Gone are the days when you only cared about another country’s currency when planning to visit. In our global economy, currency risks affect just about every business executive and investor.

After all, U.S.-based businesses export, borrow from multi-national or non-U.S. lenders, and operate in other countries – or at least do business with companies that are internationally connected. What happens to one country’s currency is no longer confined to that particular country.

Most recently, the European Union has been the biggest region to create currency risks as Greece and other euro zone members face financial instability. As J.P. Morgan reported late last year, if the euro zone breaks up, its member countries will face an economic depression, while countries elsewhere likely will experience a recession.

Currency risk is nothing new – China has long been devaluing its currency to encourage non-Chinese businesses to operate in the country, while Japan, South Korea, Taiwan, England, and Switzerland are just a few of the countries that have devalued their currencies to export themselves out of a slump over the years.

Identify and mitigate the risk

Recognize lenders may raise rates or be stricter in approving loans if their home country (or a country in which they’re heavily invested) is facing a downturn. In addition, fewer non-U.S. lenders or loans mean an overall tighter credit market for U.S. businesses.

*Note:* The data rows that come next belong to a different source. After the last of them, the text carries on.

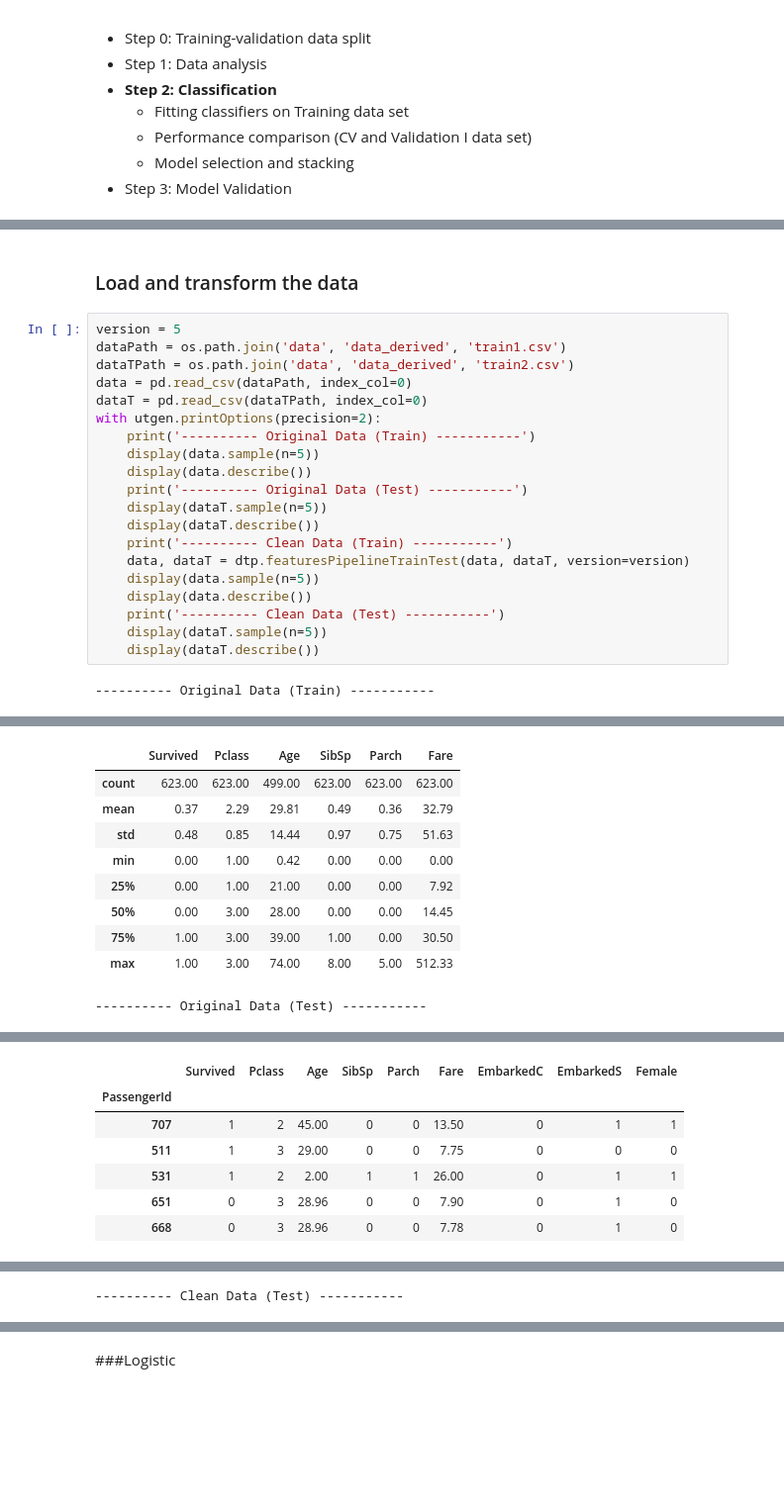
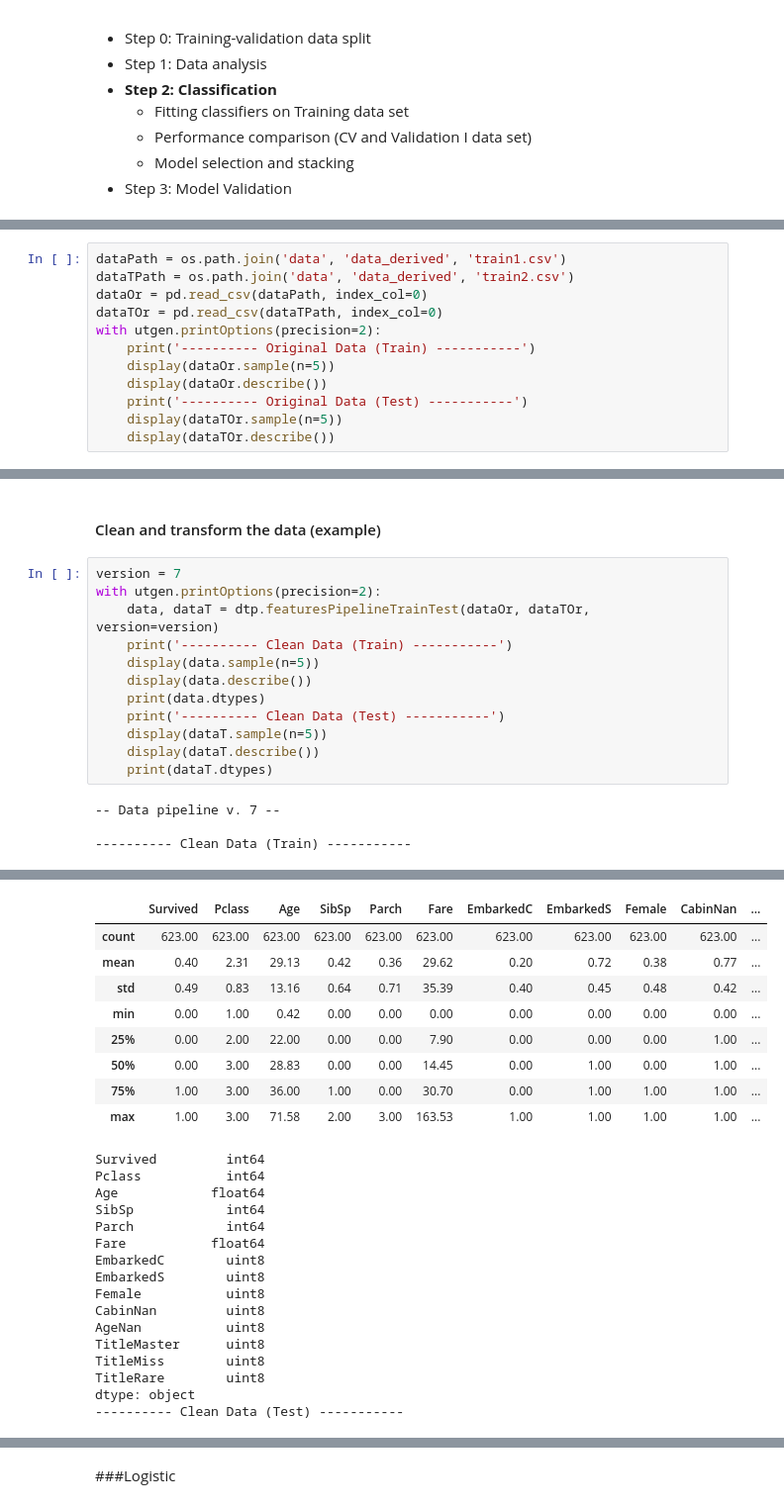
Before and after one commit to mysterious-ben/Titanic, a Jupyter notebook: run/run_model.ipynb, the cells around one changed output, grey strips where cells are left out. Shown at 99% size. Drawn from its saved outputs; the diff is of its cells as text; blank space fills up the shorter version.

```diff
--- a/run/run_model.ipynb
+++ b/run/run_model.ipynb
@@ -27,0 +36,12 @@ WARNING (theano.tensor.blas): Using NumPy C-API based implementation for BLAS fu
+# %%
+dataPath = os.path.join('data', 'data_derived', 'train1.csv')
+dataTPath = os.path.join('data', 'data_derived', 'train2.csv')
+dataOr = pd.read_csv(dataPath, index_col=0)
+dataTOr = pd.read_csv(dataTPath, index_col=0)
+with utgen.printOptions(precision=2):
+    print('---------- Original Data (Train) -----------')
+    display(dataOr.sample(n=5))
+    display(dataOr.describe())
+    print('---------- Original Data (Test) -----------')
+    display(dataTOr.sample(n=5))
+    display(dataTOr.describe())
@@ -28,24 +83,18 @@ WARNING (theano.tensor.blas): Using NumPy C-API based implementation for BLAS fu
 # %% [markdown]
-### Load and transform the data
+#### Clean and transform the data (example)
 # %%
-version = 5
-dataPath = os.path.join('data', 'data_derived', 'train1.csv')
-dataTPath = os.path.join('data', 'data_derived', 'train2.csv')
-data = pd.read_csv(dataPath, index_col=0)
-dataT = pd.read_csv(dataTPath, index_col=0)
+version = 7
 with utgen.printOptions(precision=2):
-    print('---------- Original Data (Train) -----------')
+    data, dataT = dtp.featuresPipelineTrainTest(dataOr, dataTOr, version=version)
+    print('---------- Clean Data (Train) -----------')
     display(data.sample(n=5))
     display(data.describe())
-    print('---------- Original Data (Test) -----------')
-    display(dataT.sample(n=5))
-    display(dataT.describe())
-    print('---------- Clean Data (Train) -----------')
-    data, dataT = dtp.featuresPipelineTrainTest(data, dataT, version=version)
-    display(data.sample(n=5))
-    display(data.describe())
+    print(data.dtypes)
     print('---------- Clean Data (Test) -----------')
     display(dataT.sample(n=5))
     display(dataT.describe())
+    print(dataT.dtypes)
 # %% [output]
----------- Original Data (Train) -----------
+-- Data pipeline v. 7 --
+
+---------- Clean Data (Train) -----------
@@ -59,10 +108,25 @@ with utgen.printOptions(precision=2):
-|  | Survived | Pclass | Age | SibSp | Parch | Fare |
-| count | 623.00 | 623.00 | 499.00 | 623.00 | 623.00 | 623.00 |
-| mean | 0.37 | 2.29 | 29.81 | 0.49 | 0.36 | 32.79 |
-| std | 0.48 | 0.85 | 14.44 | 0.97 | 0.75 | 51.63 |
-| min | 0.00 | 1.00 | 0.42 | 0.00 | 0.00 | 0.00 |
-| 25% | 0.00 | 1.00 | 21.00 | 0.00 | 0.00 | 7.92 |
-| 50% | 0.00 | 3.00 | 28.00 | 0.00 | 0.00 | 14.45 |
-| 75% | 1.00 | 3.00 | 39.00 | 1.00 | 0.00 | 30.50 |
-| max | 1.00 | 3.00 | 74.00 | 8.00 | 5.00 | 512.33 |
+|  | Survived | Pclass | Age | SibSp | Parch | Fare | EmbarkedC | EmbarkedS | Female | CabinNan | ... |
+| count | 623.00 | 623.00 | 623.00 | 623.00 | 623.00 | 623.00 | 623.00 | 623.00 | 623.00 | 623.00 | ... |
+| mean | 0.40 | 2.31 | 29.13 | 0.42 | 0.36 | 29.62 | 0.20 | 0.72 | 0.38 | 0.77 | ... |
+| std | 0.49 | 0.83 | 13.16 | 0.64 | 0.71 | 35.39 | 0.40 | 0.45 | 0.48 | 0.42 | ... |
+| min | 0.00 | 1.00 | 0.42 | 0.00 | 0.00 | 0.00 | 0.00 | 0.00 | 0.00 | 0.00 | ... |
+| 25% | 0.00 | 2.00 | 22.00 | 0.00 | 0.00 | 7.90 | 0.00 | 0.00 | 0.00 | 1.00 | ... |
+| 50% | 0.00 | 3.00 | 28.83 | 0.00 | 0.00 | 14.45 | 0.00 | 1.00 | 0.00 | 1.00 | ... |
+| 75% | 1.00 | 3.00 | 36.00 | 1.00 | 0.00 | 30.70 | 0.00 | 1.00 | 1.00 | 1.00 | ... |
+| max | 1.00 | 3.00 | 71.58 | 2.00 | 3.00 | 163.53 | 1.00 | 1.00 | 1.00 | 1.00 | ... |
----------- Original Data (Test) -----------
+Survived         int64
+Pclass           int64
+Age            float64
+SibSp            int64
+Parch            int64
+Fare           float64
+EmbarkedC        uint8
+EmbarkedS        uint8
+Female           uint8
+CabinNan         uint8
+AgeNan           uint8
+TitleMaster      uint8
+TitleMiss        uint8
+TitleRare        uint8
+dtype: object
+---------- Clean Data (Test) -----------
@@ -86,7 +163,0 @@ with utgen.printOptions(precision=2):
-|  | Survived | Pclass | Age | SibSp | Parch | Fare | EmbarkedC | EmbarkedS | Female |
-| PassengerId |  |  |  |  |  |  |  |  |  |
-| 707 | 1 | 2 | 45.00 | 0 | 0 | 13.50 | 0 | 1 | 1 |
-| 511 | 1 | 3 | 29.00 | 0 | 0 | 7.75 | 0 | 0 | 0 |
-| 531 | 1 | 2 | 2.00 | 1 | 1 | 26.00 | 0 | 1 | 1 |
-| 651 | 0 | 3 | 28.96 | 0 | 0 | 7.90 | 0 | 1 | 0 |
-| 668 | 0 | 3 | 28.96 | 0 | 0 | 7.78 | 0 | 1 | 0 |
@@ -102 +163,0 @@ with utgen.printOptions(precision=2):
----------- Clean Data (Test) -----------
```
Also changed, not shown: parts of 14 cells of this notebook, 9 other files.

Know where your customers, vendors, and suppliers are. If these companies are based in other countries, your business most likely will feel the effects of their currency fluctuations.  Even if your business only operates domestically, you can still be impacted by fluctuations for raw materials that are priced in a foreign currency.  However, you can hedge against the risk through several options, including locking the exchange rate in your agreement with them.

Monitor currency forecasts. Explore the effect and determine if you should lead (pay in advance) or lag (pay slower) in your payments to a company in a particular country where its currency is expected to fluctuate in the short term.

Embrace your global footprint. By identifying where your business could be affected by non-U.S. currency fluctuations, you can plan better for the risk as well as the opportunities.  You also may want to consider seeking guidance from trusted advisors, who can help you create a plan and evaluate tools to minimize the impact of currency risk for your business.